The Catholic campaign – an initiative of the U.S. bishops – withdrew the grant because the immigrant aid group maintained membership in a coalition that supports the legal recognition of homosexual relationships.
The Gill Foundation subsequently gave a $30,000 matching grant to the immigration aid group while Catholics United Education Fund gave $7,000.
Catholics United expanded into Colorado in 2012, adding a state chapter. In April 2014, the national group's website announced that its education fund is seeking to hire a full time organizer in Pennsylvania to organize "social justice Catholics who are willing to engage in the public debate on social justice issues, especially as it relates to LGBT equality, labor solidarity, environmental protection, and immigrant rights."
The organization claimed 50,000 members as of 2014.
Catholics United was founded in 2005. As a 501(c)(4) organization, it may participate in political campaigns under tax law. It had total revenue in 2012 of about $150,000, slightly more than its 501(c)(3) education fund.
Both Catholics United groups are headed by James M. Salt. CNA contacted Salt for comment but did not receive a response by deadline.

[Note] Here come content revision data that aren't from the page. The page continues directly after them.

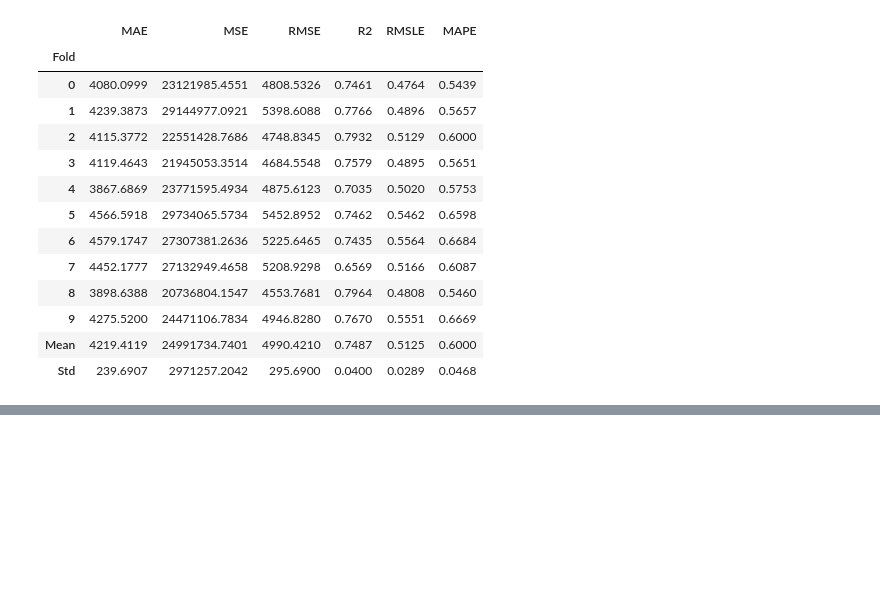
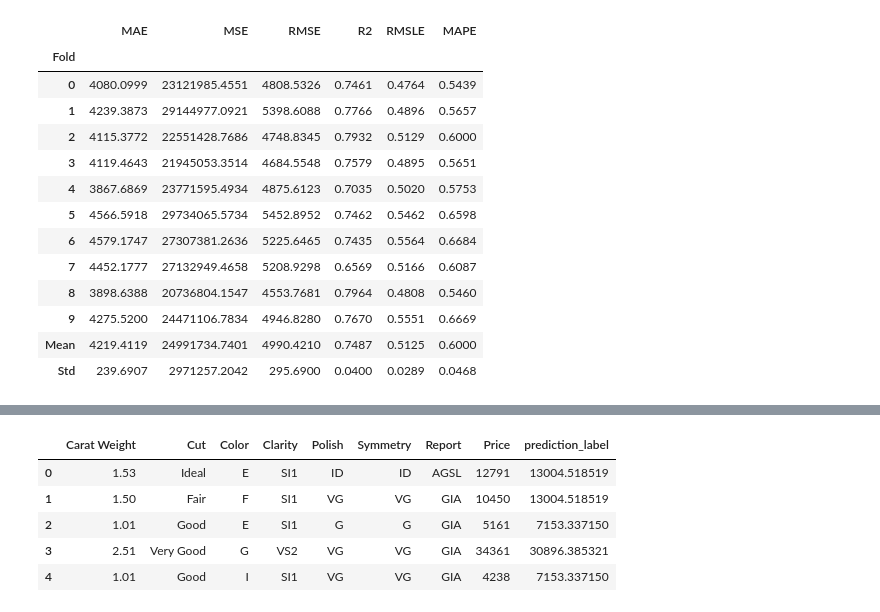
Before and after one commit to haleynpatel/PyCaret-ResearchTest, a Jupyter notebook: RegressionModules.ipynb, the cells around one changed output, grey strips where cells are left out. Cells and saved outputs as stored; diff of their text form; code cells hidden in the pictures; blank space fills up the shorter version.

```diff
--- a/RegressionModules.ipynb
+++ b/RegressionModules.ipynb
@@ -268,0 +302,9 @@ plot_model(tuned_ada)
+# %%
+test_pred.head()
+# %% [output]
+|  | Carat Weight | Cut | Color | Clarity | Polish | Symmetry | Report | Price | prediction_label |
+| 0 | 1.53 | Ideal | E | SI1 | ID | ID | AGSL | 12791 | 13004.518519 |
+| 1 | 1.50 | Fair | F | SI1 | VG | VG | GIA | 10450 | 13004.518519 |
+| 2 | 1.01 | Good | E | SI1 | G | G | GIA | 5161 | 7153.337150 |
+| 3 | 2.51 | Very Good | G | VS2 | VG | VG | GIA | 34361 | 30896.385321 |
+| 4 | 1.01 | Good | I | SI1 | VG | VG | GIA | 4238 | 7153.337150 |
```
Also changed, not shown: parts of 11 cells of this notebook.
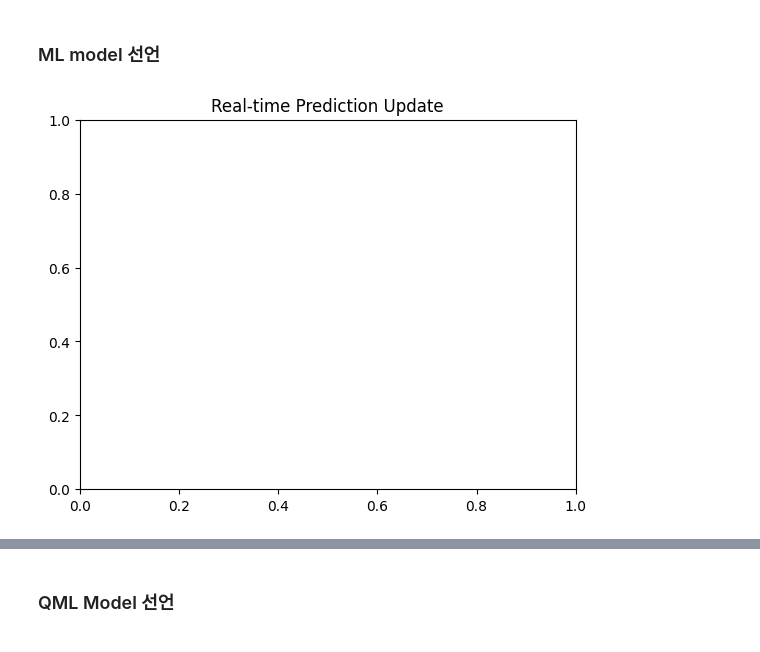
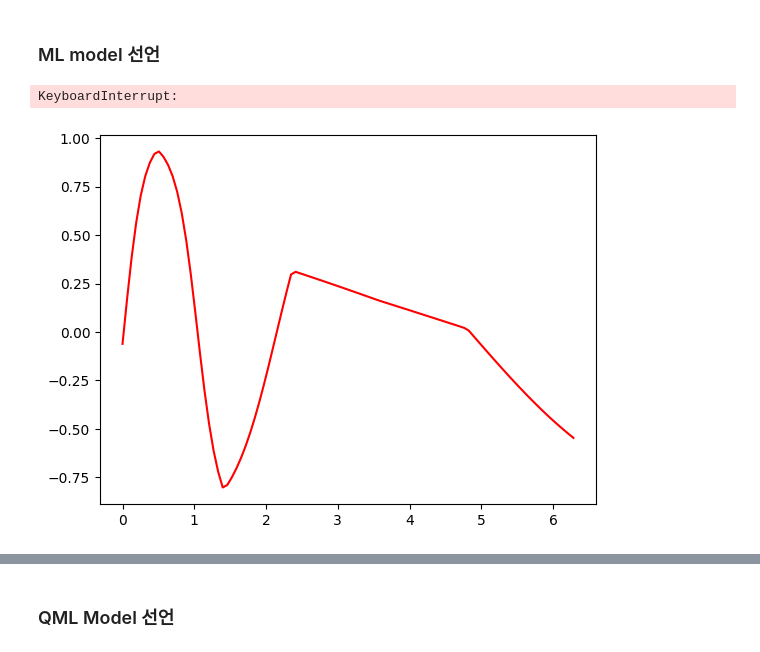
Before and after one commit to sehyunsix/NERF-vs-QRF, a Jupyter notebook: BottomUp/sin/model_train.ipynb, the cells around one changed output, grey strips where cells are left out. Cells and saved outputs as stored; diff of their text form; code cells hidden in the pictures.

Commit message:
add real time plot

```diff
--- a/BottomUp/sin/model_train.ipynb
+++ b/BottomUp/sin/model_train.ipynb
@@ -26,7 +26,7 @@ batch_size = 128  # 배치 크기
 
 # 입력 데이터 생성 (0부터 2π 사이의 값)
 x_data = torch.rand(num_data, 1) * 2 * torch.pi  # (20000, 1) shape로 생성
-y_data = torch.sin(x_data)  # sin 함수로 출력 생성 (20000, 1)
+y_data = torch.sin(x_data)*1  # sin 함수로 출력 생성 (20000, 1)
 
 # 텐서 데이터셋 생성
 dataset = TensorDataset(x_data, y_data)
@@ -50,11 +50,12 @@ Example batch y: torch.Size([128, 1])
 # %% [markdown]
 ### ML model 선언
 # %%
-model1 = sin_ml(hidden_dim=4, num_layer=3)
+model1 = sin_ml(hidden_dim=512, num_layer=2)
 trainer1 = trainer(model1, train_loader=train_loader, test_loader=train_loader)
 # %%
 plt.ion()
 
-trainer1.train(100, False)
+trainer1.train(20 ,True)
 # %% [output]
+KeyboardInterrupt:
-[figure, old version]
+[figure, new version]
```
Also changed, not shown: parts of 10 cells of this notebook, 3 other files.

Lomperis said that even without groups acting as "outside agitators," his denomination would still have LGBT activism "from a minority of United Methodists."
"But these internal dissenters' efforts to undermine the church's faith and morals from within would not have been nearly as powerful if they did not enjoy the generosity of their secular allies in the form of direct donations, strategic and media assistance, and other 'in-kind' support."
He noted the Gill Foundation-backed Gay and Lesbian Alliance Against Defamation provided communications and media support for an LGBT activist Methodist coalition at the United Methodist Church's 2012 General Conference, the denomination's global policymaking gathering.
Lomperis said the tactics of Catholics United appear to be somewhat different.
"They seem to be savvy enough to recognize that the Church's official teaching, for a global one billion members, is not going to be changed by a bunch of outside agitation in one country. But there seems to be an effort to change the 'public teaching' of the Church."
While the Church's official teaching might remain the same, he said, activist tactics "seem to basically intimidate, bully, and put all kinds of emotional pressure to silence bishops and other parachurch Catholic organizations like the Knights of Columbus."
He suggested that Catholics United and like-minded groups have tried "to do everything they can" to "pressure and undermine" Catholic organizations, to deter them from "any efforts to support traditional Christian teachings on issues like sexual morality or the sanctity of human life."
Catholics United has also been involved in election issues.
Ahead of the 2012 elections, Catholics United wrote to priests in Florida saying it was monitoring alleged illegal political activity in churches. Salt, the group's executive director, claimed there had been "numerous IRS violations" in local Catholic parishes. The group claimed to have recruited "a network of local volunteers to monitor parishes and document the nature of all partisan activity taking place there."
The Gill Foundation grant is the second-largest publicly-recorded grant that Catholics United groups has received, according to a CNA analysis.
The Gill Foundation's tax forms for 2012 also show a $25,000 grant to the media strategy group Faith in Public Life's "Faithful America" project. The project has organized petitions protesting individual U.S. bishops' comments.
The Gill Foundation declined to comment to CNA.
CORRECTION 3:04 PM MST June 5, 2014: A previous version of this article erroneously identified Faith in Public Life's "Faithful America" with a group with the same name that is is sponsored by the CEL Education Fund. That group is currently leading a petition campaign against the Archdiocese of Cincinnati's new morals clause contract for teachers in its Catholic schools. CNA regrets the error.